> **Exercise instructions**
With all images left out, restate the records below exactly as written.

(Structured diff data)
##########
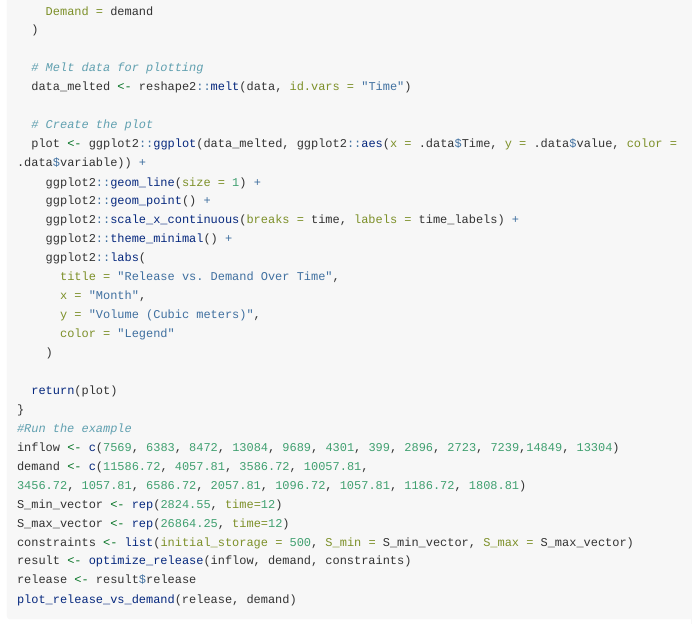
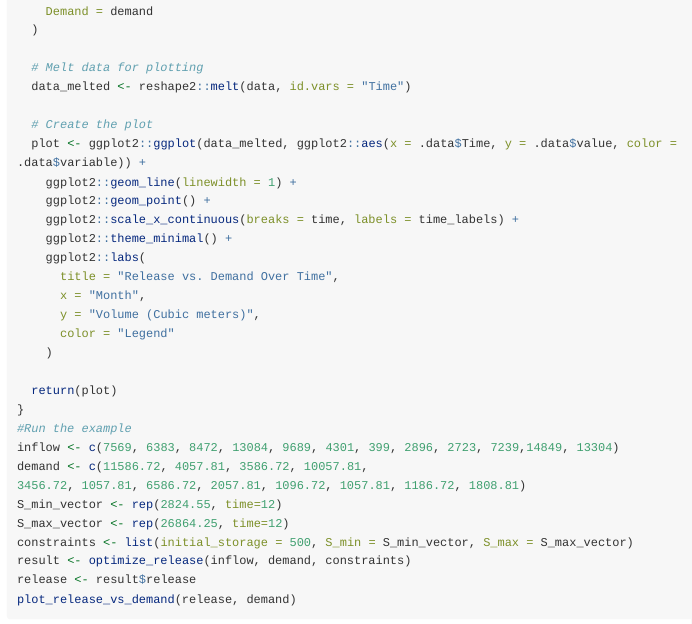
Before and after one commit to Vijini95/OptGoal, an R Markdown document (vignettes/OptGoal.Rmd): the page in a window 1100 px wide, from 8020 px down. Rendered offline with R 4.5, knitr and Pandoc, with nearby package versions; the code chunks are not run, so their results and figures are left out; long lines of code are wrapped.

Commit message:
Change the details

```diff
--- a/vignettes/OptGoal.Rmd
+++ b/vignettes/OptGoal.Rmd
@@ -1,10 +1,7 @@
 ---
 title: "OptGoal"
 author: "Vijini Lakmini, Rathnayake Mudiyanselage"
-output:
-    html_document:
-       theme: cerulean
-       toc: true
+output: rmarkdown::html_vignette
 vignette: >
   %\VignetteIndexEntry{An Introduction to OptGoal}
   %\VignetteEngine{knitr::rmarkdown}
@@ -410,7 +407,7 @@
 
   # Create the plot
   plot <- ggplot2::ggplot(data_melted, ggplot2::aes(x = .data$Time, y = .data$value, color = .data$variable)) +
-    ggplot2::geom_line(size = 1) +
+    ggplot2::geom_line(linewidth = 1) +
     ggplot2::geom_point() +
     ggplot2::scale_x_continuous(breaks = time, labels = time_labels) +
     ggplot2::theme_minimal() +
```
##########
> **Answer section**
Before and after one commit to Vijini95/OptGoal, an R Markdown document (vignettes/OptGoal.Rmd): the page in a window 1100 px wide, from 8020 px down. Rendered offline with R 4.5, knitr and Pandoc, with nearby package versions; the code chunks are not run, so their results and figures are left out; long lines of code are wrapped.

Commit message:
Change the details

```diff
--- a/vignettes/OptGoal.Rmd
+++ b/vignettes/OptGoal.Rmd
@@ -1,10 +1,7 @@
 ---
 title: "OptGoal"
 author: "Vijini Lakmini, Rathnayake Mudiyanselage"
-output:
-    html_document:
-       theme: cerulean
-       toc: true
+output: rmarkdown::html_vignette
 vignette: >
   %\VignetteIndexEntry{An Introduction to OptGoal}
   %\VignetteEngine{knitr::rmarkdown}
@@ -410,7 +407,7 @@
 
   # Create the plot
   plot <- ggplot2::ggplot(data_melted, ggplot2::aes(x = .data$Time, y = .data$value, color = .data$variable)) +
-    ggplot2::geom_line(size = 1) +
+    ggplot2::geom_line(linewidth = 1) +
     ggplot2::geom_point() +
     ggplot2::scale_x_continuous(breaks = time, labels = time_labels) +
     ggplot2::theme_minimal() +
```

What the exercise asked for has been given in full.